A: We have deep expertise across a wide array of service lines. It allows us to tailor our solutions to each client's specific needs, which is crucial for getting the best results. We are always pushing the envelope with new ideas and technologies, and we even have a dedicated Innovation Council that focuses on researching market trends and emerging technologies that can be used to give our clients an advantage. Building strong relationships with our clients is another big thing for everyone on the team. We are not just here to do a job but to understand each case and make a difference. My colleagues' dedication is unmatched, and time after time, I see how our team will go the extra mile.

Q: If you were an attorney-client, what would you find most valuable about the process at IMS?

A: At IMS, our whole business is to serve our clients. We offer a wide array of services, which allows trial teams to select the exact offerings they need to succeed. If a client can dream it up, we can likely achieve it.

Q: Do you have any predictions or comments on industry trends?

A: The biggest topic in the media, and on everyone's minds, is generative AI. It is fascinating to look at the flurry of lawsuits related to this technology against companies such as OpenAI, Microsoft, Anthropic, Midjourney, Stability AI, and others. The copyright world is changing before our eyes, as it does whenever any emerging technology that makes copying or sharing existing work comes around. From the printing press to the internet and now generative AI, the copyright system is robust and will continue to course correct as these cases continue popping up and being ruled upon.

I am sure we all heard about the lawyer who cited fictitious case law in a brief he generated with ChatGPT. I am also keeping an eye out for any instances of falsified evidence or deepfakes making their way in front of a jury. We are living in a really interesting time, almost like something from a Sci-Fi novel.

Q: What has been your favourite case to work on so far?

A: This is tough because I have been lucky to work on many amazing cases with exceptional clients and colleagues. However, my favourite so far was Moonbug v. Babybus. This copyright infringement case centred around the hit children's animated series CoComelon. There was such a creative force on that team. From the animation expert who is a professor at CalArts and has worked on Emmy-nominated animations, the witnesses who work as animators on the show, and the trial team at Tyz Law Group PC who had such a great, creative mindset when it came to their arguments and the case as a whole, it felt like a perfect match for our Visual Advocacy team. And, with the main exhibits being cartoon sing-along videos set in a vibrant world, we could be more playful with the graphics than usual. It was a once-in-a-lifetime experience, and I am so proud of all our work. In addition, we received a favourable outcome for Moonbug, with the jury awarding $23.5M in damages and the infringing YouTube channel, with over 22 million subscribers, being de-platformed.
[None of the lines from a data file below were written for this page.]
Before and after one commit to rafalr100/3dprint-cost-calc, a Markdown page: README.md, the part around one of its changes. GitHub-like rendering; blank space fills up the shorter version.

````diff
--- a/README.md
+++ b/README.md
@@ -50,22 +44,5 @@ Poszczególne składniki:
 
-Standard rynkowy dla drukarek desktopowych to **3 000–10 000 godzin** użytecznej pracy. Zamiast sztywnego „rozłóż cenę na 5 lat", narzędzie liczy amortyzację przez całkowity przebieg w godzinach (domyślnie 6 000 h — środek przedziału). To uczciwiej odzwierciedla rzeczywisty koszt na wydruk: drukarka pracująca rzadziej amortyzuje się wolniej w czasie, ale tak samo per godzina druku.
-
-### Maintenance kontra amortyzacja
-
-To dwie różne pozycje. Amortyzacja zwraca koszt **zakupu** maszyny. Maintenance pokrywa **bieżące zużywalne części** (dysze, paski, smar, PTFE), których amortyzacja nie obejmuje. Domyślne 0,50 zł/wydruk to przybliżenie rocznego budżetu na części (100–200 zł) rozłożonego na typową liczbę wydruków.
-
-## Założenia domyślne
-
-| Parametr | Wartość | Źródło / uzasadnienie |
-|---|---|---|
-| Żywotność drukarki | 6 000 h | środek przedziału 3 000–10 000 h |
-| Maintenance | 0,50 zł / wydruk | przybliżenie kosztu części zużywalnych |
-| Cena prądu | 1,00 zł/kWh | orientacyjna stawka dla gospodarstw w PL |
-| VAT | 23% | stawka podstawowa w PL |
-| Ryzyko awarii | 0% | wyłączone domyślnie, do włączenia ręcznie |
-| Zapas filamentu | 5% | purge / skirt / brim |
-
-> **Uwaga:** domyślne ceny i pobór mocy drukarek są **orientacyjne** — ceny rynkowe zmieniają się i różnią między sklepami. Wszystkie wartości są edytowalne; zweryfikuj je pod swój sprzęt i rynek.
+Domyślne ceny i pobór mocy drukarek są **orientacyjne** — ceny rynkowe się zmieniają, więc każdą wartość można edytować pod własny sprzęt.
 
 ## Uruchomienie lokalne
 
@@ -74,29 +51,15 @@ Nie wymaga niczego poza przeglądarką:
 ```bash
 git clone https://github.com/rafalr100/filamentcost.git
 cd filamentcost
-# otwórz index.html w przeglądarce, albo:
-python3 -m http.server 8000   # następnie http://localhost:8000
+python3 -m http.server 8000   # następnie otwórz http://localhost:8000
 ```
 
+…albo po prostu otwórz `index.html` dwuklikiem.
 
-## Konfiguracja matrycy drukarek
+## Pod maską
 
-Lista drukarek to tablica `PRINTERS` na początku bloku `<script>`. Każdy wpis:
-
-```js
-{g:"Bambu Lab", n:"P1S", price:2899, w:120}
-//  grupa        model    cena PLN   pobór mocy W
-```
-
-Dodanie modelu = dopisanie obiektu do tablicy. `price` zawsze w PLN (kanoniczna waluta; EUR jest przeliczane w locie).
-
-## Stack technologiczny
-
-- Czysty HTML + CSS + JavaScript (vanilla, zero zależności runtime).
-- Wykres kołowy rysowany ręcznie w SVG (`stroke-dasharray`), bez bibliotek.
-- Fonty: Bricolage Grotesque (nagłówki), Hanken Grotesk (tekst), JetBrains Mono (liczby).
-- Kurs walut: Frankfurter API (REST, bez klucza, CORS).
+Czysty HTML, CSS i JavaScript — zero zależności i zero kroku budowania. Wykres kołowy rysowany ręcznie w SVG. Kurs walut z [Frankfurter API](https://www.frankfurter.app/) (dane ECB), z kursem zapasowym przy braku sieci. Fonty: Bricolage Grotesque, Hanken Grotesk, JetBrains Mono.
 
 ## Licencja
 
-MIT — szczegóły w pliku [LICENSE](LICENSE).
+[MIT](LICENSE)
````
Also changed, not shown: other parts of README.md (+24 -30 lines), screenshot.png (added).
You can find out more about this case here.

Learn More

Thank you to Andrew and M'Lynn for their dedication to our team and the clients and experts we support. Together, we win.

Visit the links below to meet the IMS team and learn about our culture and career opportunities.